(REQUIREMENT): Each line of the data must be given back verbatim, with pictures removed.

***** INPUT RECORDS

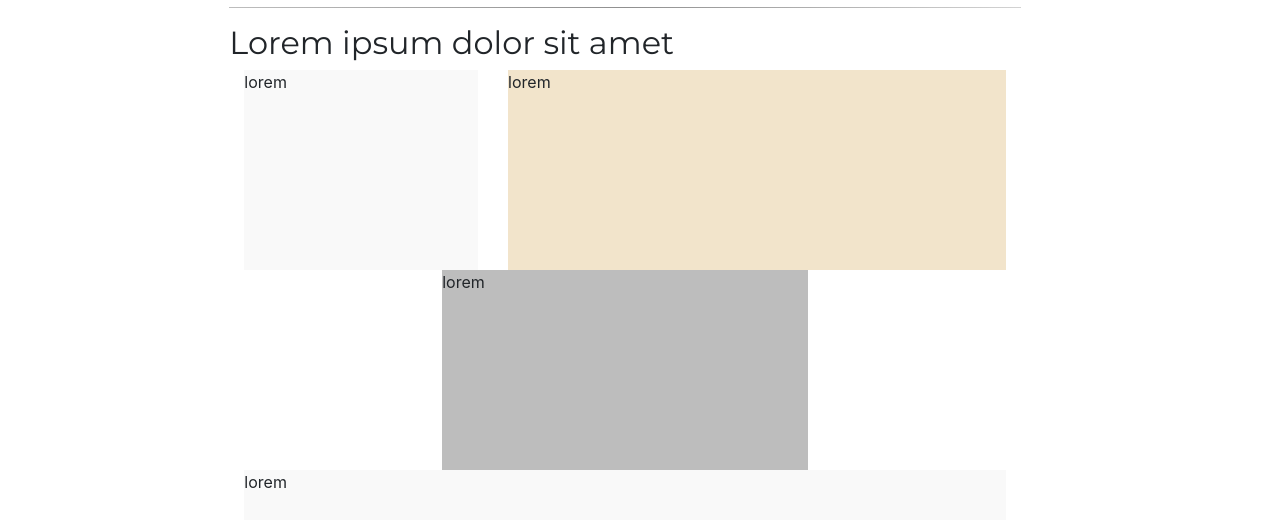
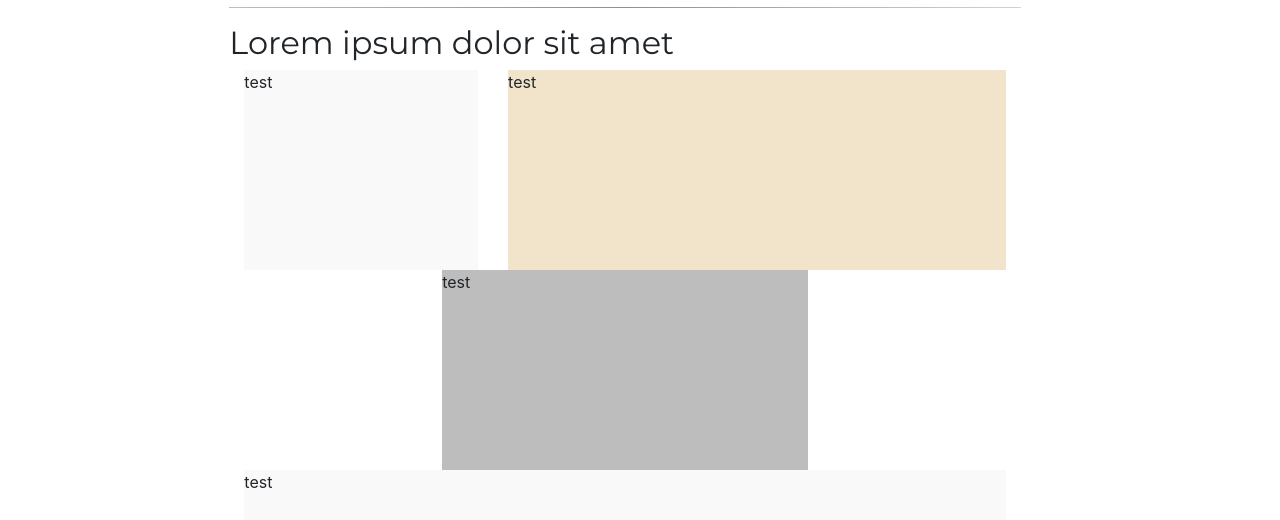
Before and after one commit to andbluedev/Music-Genre-Classification-Model-Web-APP, a React (Create React App) app: page / in a window 1280 px wide. Shown: the part 169-689 px from the top of the page. Built offline with nearby package versions, Linux system fonts and the light colour scheme.

Commit message:
first push test

```diff
--- a/src/components/pages/home/HomePage.js
+++ b/src/components/pages/home/HomePage.js
@@ -7,7 +7,7 @@ import Col from 'react-bootstrap/Col';
 
 const PlaceHolder = ({ style }) => (
   <div className='placeholder_box' style={style}>
-    lorem
+    test
   </div>
 );
 
```
Also changed, not shown: 1 other file (tests, documents, lock files or other folders).
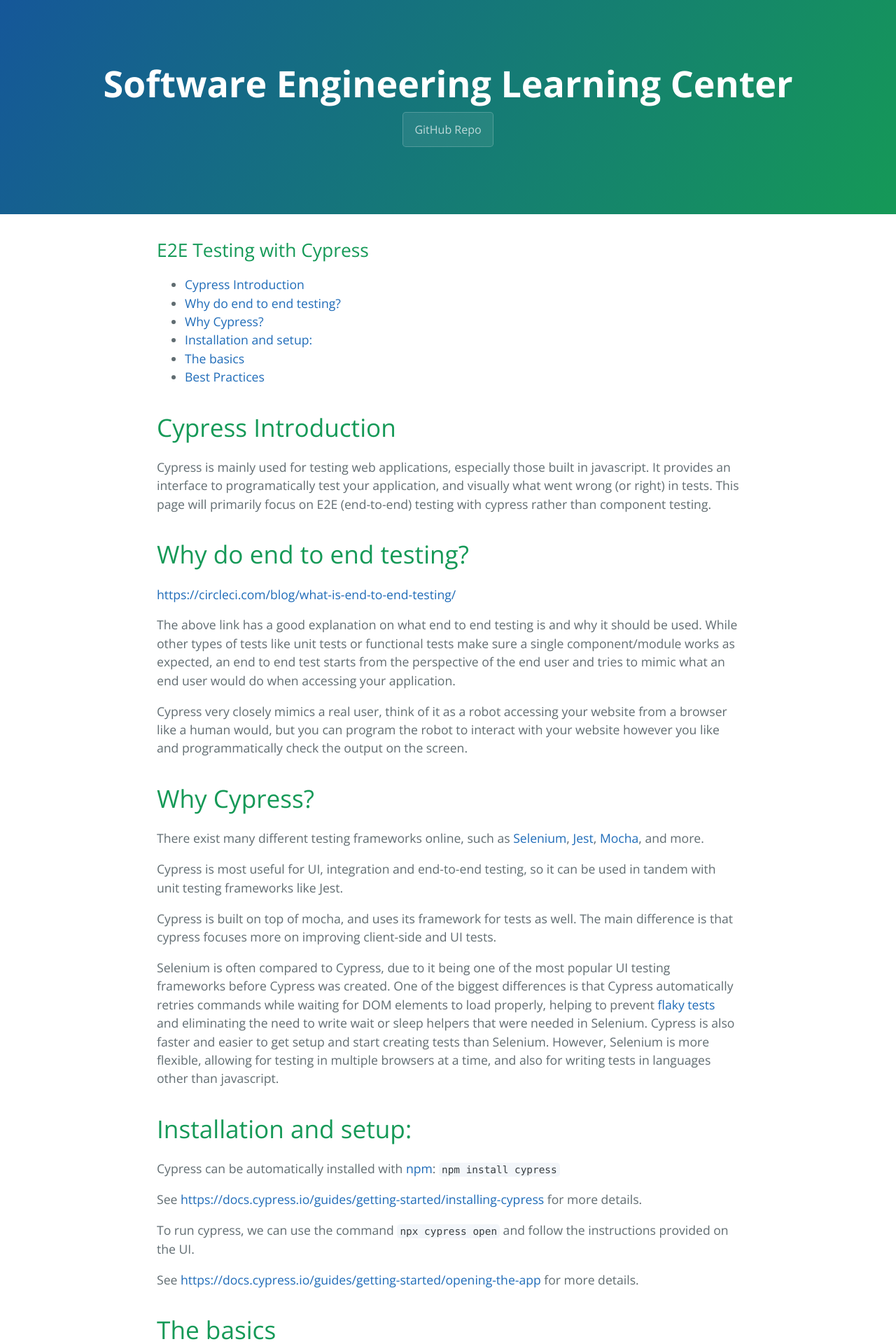
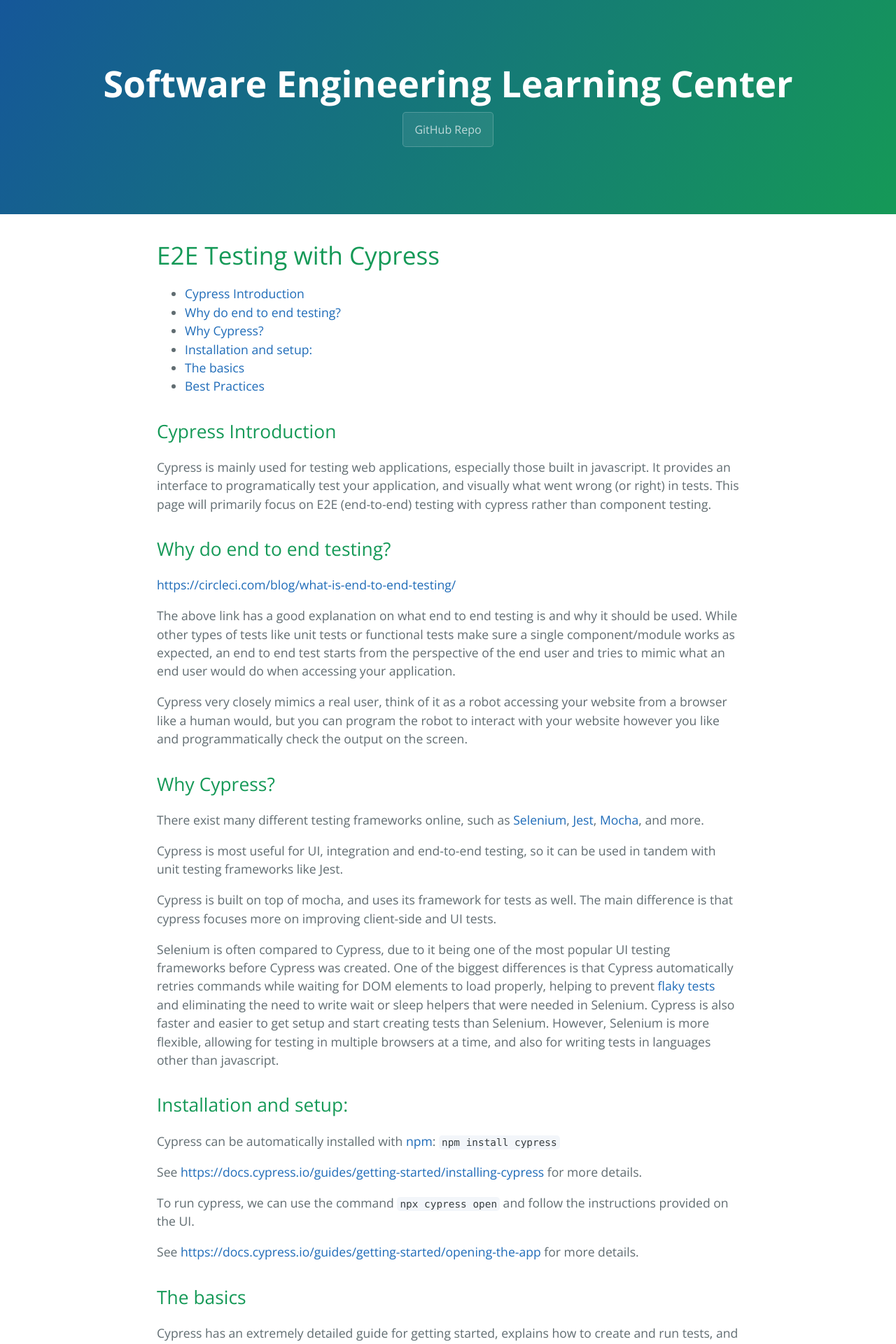
Before and after one commit to learning-software-engineering/learning-software-engineering.github.io, a Jekyll site: the page built from Topics/Tech_Stacks/Cypress.md, in a window 1280 px wide. Shown: the top 1920 px of the page at 70% size. Built offline with Jekyll 4.4.1, drawn with Linux system fonts in a browser that asks for light colours; our own code applies the rules of GitHub Pages for plain Markdown files.

Commit message:
reformat headers

```diff
--- a/Topics/Tech_Stacks/Cypress.md
+++ b/Topics/Tech_Stacks/Cypress.md
@@ -1,4 +1,4 @@
-## E2E Testing with Cypress
+# E2E Testing with Cypress
 
 - [Cypress Introduction](#cypress-introduction)
 - [Why do end to end testing?](#why-do-end-to-end-testing-)
@@ -7,11 +7,11 @@
 - [The basics](#the-basics)
 - [Best Practices](#best-practices)
 
-# Cypress Introduction
+## Cypress Introduction
 
 Cypress is mainly used for testing web applications, especially those built in javascript. It provides an interface to programatically test your application, and visually what went wrong (or right) in tests. This page will primarily focus on E2E (end-to-end) testing with cypress rather than component testing.
 
-# Why do end to end testing?
+## Why do end to end testing?
 
 [https://circleci.com/blog/what-is-end-to-end-testing/](https://circleci.com/blog/what-is-end-to-end-testing/)
 
@@ -19,7 +19,7 @@
 
 Cypress very closely mimics a real user, think of it as a robot accessing your website from a browser like a human would, but you can program the robot to interact with your website however you like and programmatically check the output on the screen.
 
-# Why Cypress?
+## Why Cypress?
 
 There exist many different testing frameworks online, such as [Selenium](https://www.selenium.dev/), [Jest](https://jestjs.io/), [Mocha](https://mochajs.org/), and more.
 
@@ -29,7 +29,7 @@
 
 Selenium is often compared to Cypress, due to it being one of the most popular UI testing frameworks before Cypress was created. One of the biggest differences is that Cypress automatically retries commands while waiting for DOM elements to load properly, helping to prevent [flaky tests](https://www.jetbrains.com/teamcity/ci-cd-guide/concepts/flaky-tests/) and eliminating the need to write wait or sleep helpers that were needed in Selenium. Cypress is also faster and easier to get setup and start creating tests than Selenium. However, Selenium is more flexible, allowing for testing in multiple browsers at a time, and also for writing tests in languages other than javascript.
 
-# Installation and setup:
+## Installation and setup:
 
 Cypress can be automatically installed with [npm](https://www.npmjs.com/): `npm install cypress`
 
@@ -39,7 +39,7 @@
 
 See [https://docs.cypress.io/guides/getting-started/opening-the-app](https://docs.cypress.io/guides/getting-started/opening-the-app) for more details.
 
-# The basics
+## The basics
 
 Cypress has an extremely detailed guide for getting started, explains how to create and run tests, and there is also a lot of information linked as well.
 
@@ -53,7 +53,7 @@
 
 The second link provides a guide to most of the commonly used functions in cypress, like how to query for elements, check if they have or not have a specific property, actions such as clicking on buttons or filling out forms, and more.
 
-# Best Practices
+## Best Practices
 
 One common use case for cypress (and UI testing in general) is to test responsiveness, does the UI look like it should in different viewports?
 
```
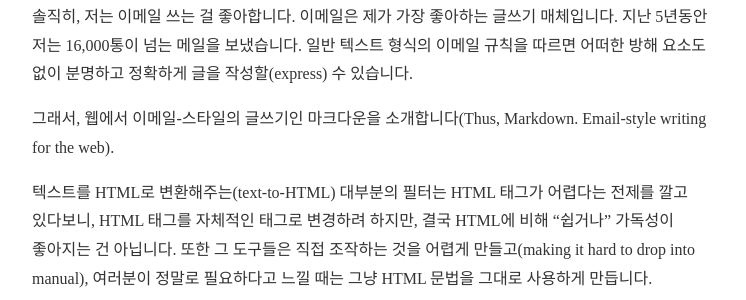
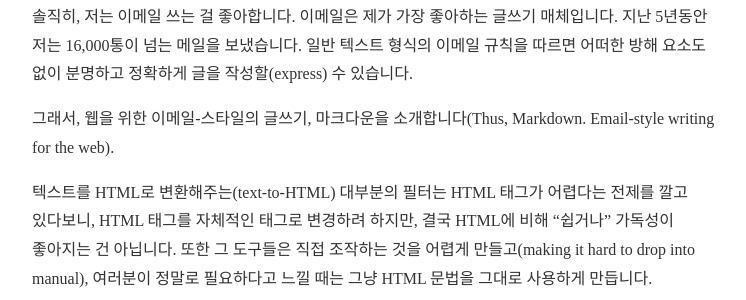
Before and after one commit to paikwiki/paikwiki.github.io, a Jekyll site: the page built from _posts/2020-03-31-dive-into-markdown-ko.md, in a window 1280 px wide and 900 px high, scrolled down 5551 px. Shown: the part 150-450 px from the top of the window, without its empty margins (264-1010 px from the left). Built offline with Jekyll 4.4.1, drawn with Linux system fonts in a browser that asks for light colours; some web fonts are replaced.

Commit message:
Fix typo

```diff
--- a/_posts/2020-03-31-dive-into-markdown-ko.md
+++ b/_posts/2020-03-31-dive-into-markdown-ko.md
@@ -135,7 +135,7 @@ This is a paragraph.
 
 솔직히, 저는 이메일 쓰는 걸 좋아합니다. 이메일은 제가 가장 좋아하는 글쓰기 매체입니다. 지난 5년동안 저는 16,000통이 넘는 메일을 보냈습니다. 일반 텍스트 형식의 이메일 규칙을 따르면 어떠한 방해 요소도 없이 분명하고 정확하게 글을 작성할(express) 수 있습니다.
 
-그래서, 웹에서 이메일-스타일의 글쓰기인 마크다운을 소개합니다(Thus, Markdown. Email-style writing for the web).
+그래서, 웹을 위한 이메일-스타일의 글쓰기, 마크다운을 소개합니다(Thus, Markdown. Email-style writing for the web).
 
 텍스트를 HTML로 변환해주는(text-to-HTML) 대부분의 필터는 HTML 태그가 어렵다는 전제를 깔고 있다보니, HTML 태그를 자체적인 태그로 변경하려 하지만, 결국 HTML에 비해 "쉽거나" 가독성이 좋아지는 건 아닙니다. 또한 그 도구들은 직접 조작하는 것을 어렵게 만들고(making it hard to drop into manual), 여러분이 정말로 필요하다고 느낄 때는 그냥 HTML 문법을 그대로 사용하게 만듭니다.
 
```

**********

(EXERCISE RESPONSE):
Before and after one commit to andbluedev/Music-Genre-Classification-Model-Web-APP, a React (Create React App) app: page / in a window 1280 px wide. Shown: the part 169-689 px from the top of the page. Built offline with nearby package versions, Linux system fonts and the light colour scheme.

Commit message:
first push test

```diff
--- a/src/components/pages/home/HomePage.js
+++ b/src/components/pages/home/HomePage.js
@@ -7,7 +7,7 @@ import Col from 'react-bootstrap/Col';
 
 const PlaceHolder = ({ style }) => (
   <div className='placeholder_box' style={style}>
-    lorem
+    test
   </div>
 );
 
```
Also changed, not shown: 1 other file (tests, documents, lock files or other folders).
Before and after one commit to learning-software-engineering/learning-software-engineering.github.io, a Jekyll site: the page built from Topics/Tech_Stacks/Cypress.md, in a window 1280 px wide. Shown: the top 1920 px of the page at 70% size. Built offline with Jekyll 4.4.1, drawn with Linux system fonts in a browser that asks for light colours; our own code applies the rules of GitHub Pages for plain Markdown files.

Commit message:
reformat headers

```diff
--- a/Topics/Tech_Stacks/Cypress.md
+++ b/Topics/Tech_Stacks/Cypress.md
@@ -1,4 +1,4 @@
-## E2E Testing with Cypress
+# E2E Testing with Cypress
 
 - [Cypress Introduction](#cypress-introduction)
 - [Why do end to end testing?](#why-do-end-to-end-testing-)
@@ -7,11 +7,11 @@
 - [The basics](#the-basics)
 - [Best Practices](#best-practices)
 
-# Cypress Introduction
+## Cypress Introduction
 
 Cypress is mainly used for testing web applications, especially those built in javascript. It provides an interface to programatically test your application, and visually what went wrong (or right) in tests. This page will primarily focus on E2E (end-to-end) testing with cypress rather than component testing.
 
-# Why do end to end testing?
+## Why do end to end testing?
 
 [https://circleci.com/blog/what-is-end-to-end-testing/](https://circleci.com/blog/what-is-end-to-end-testing/)
 
@@ -19,7 +19,7 @@
 
 Cypress very closely mimics a real user, think of it as a robot accessing your website from a browser like a human would, but you can program the robot to interact with your website however you like and programmatically check the output on the screen.
 
-# Why Cypress?
+## Why Cypress?
 
 There exist many different testing frameworks online, such as [Selenium](https://www.selenium.dev/), [Jest](https://jestjs.io/), [Mocha](https://mochajs.org/), and more.
 
@@ -29,7 +29,7 @@
 
 Selenium is often compared to Cypress, due to it being one of the most popular UI testing frameworks before Cypress was created. One of the biggest differences is that Cypress automatically retries commands while waiting for DOM elements to load properly, helping to prevent [flaky tests](https://www.jetbrains.com/teamcity/ci-cd-guide/concepts/flaky-tests/) and eliminating the need to write wait or sleep helpers that were needed in Selenium. Cypress is also faster and easier to get setup and start creating tests than Selenium. However, Selenium is more flexible, allowing for testing in multiple browsers at a time, and also for writing tests in languages other than javascript.
 
-# Installation and setup:
+## Installation and setup:
 
 Cypress can be automatically installed with [npm](https://www.npmjs.com/): `npm install cypress`
 
@@ -39,7 +39,7 @@
 
 See [https://docs.cypress.io/guides/getting-started/opening-the-app](https://docs.cypress.io/guides/getting-started/opening-the-app) for more details.
 
-# The basics
+## The basics
 
 Cypress has an extremely detailed guide for getting started, explains how to create and run tests, and there is also a lot of information linked as well.
 
@@ -53,7 +53,7 @@
 
 The second link provides a guide to most of the commonly used functions in cypress, like how to query for elements, check if they have or not have a specific property, actions such as clicking on buttons or filling out forms, and more.
 
-# Best Practices
+## Best Practices
 
 One common use case for cypress (and UI testing in general) is to test responsiveness, does the UI look like it should in different viewports?
 
```
Before and after one commit to paikwiki/paikwiki.github.io, a Jekyll site: the page built from _posts/2020-03-31-dive-into-markdown-ko.md, in a window 1280 px wide and 900 px high, scrolled down 5551 px. Shown: the part 150-450 px from the top of the window, without its empty margins (264-1010 px from the left). Built offline with Jekyll 4.4.1, drawn with Linux system fonts in a browser that asks for light colours; some web fonts are replaced.

Commit message:
Fix typo

```diff
--- a/_posts/2020-03-31-dive-into-markdown-ko.md
+++ b/_posts/2020-03-31-dive-into-markdown-ko.md
@@ -135,7 +135,7 @@ This is a paragraph.
 
 솔직히, 저는 이메일 쓰는 걸 좋아합니다. 이메일은 제가 가장 좋아하는 글쓰기 매체입니다. 지난 5년동안 저는 16,000통이 넘는 메일을 보냈습니다. 일반 텍스트 형식의 이메일 규칙을 따르면 어떠한 방해 요소도 없이 분명하고 정확하게 글을 작성할(express) 수 있습니다.
 
-그래서, 웹에서 이메일-스타일의 글쓰기인 마크다운을 소개합니다(Thus, Markdown. Email-style writing for the web).
+그래서, 웹을 위한 이메일-스타일의 글쓰기, 마크다운을 소개합니다(Thus, Markdown. Email-style writing for the web).
 
 텍스트를 HTML로 변환해주는(text-to-HTML) 대부분의 필터는 HTML 태그가 어렵다는 전제를 깔고 있다보니, HTML 태그를 자체적인 태그로 변경하려 하지만, 결국 HTML에 비해 "쉽거나" 가독성이 좋아지는 건 아닙니다. 또한 그 도구들은 직접 조작하는 것을 어렵게 만들고(making it hard to drop into manual), 여러분이 정말로 필요하다고 느낄 때는 그냥 HTML 문법을 그대로 사용하게 만듭니다.
 
```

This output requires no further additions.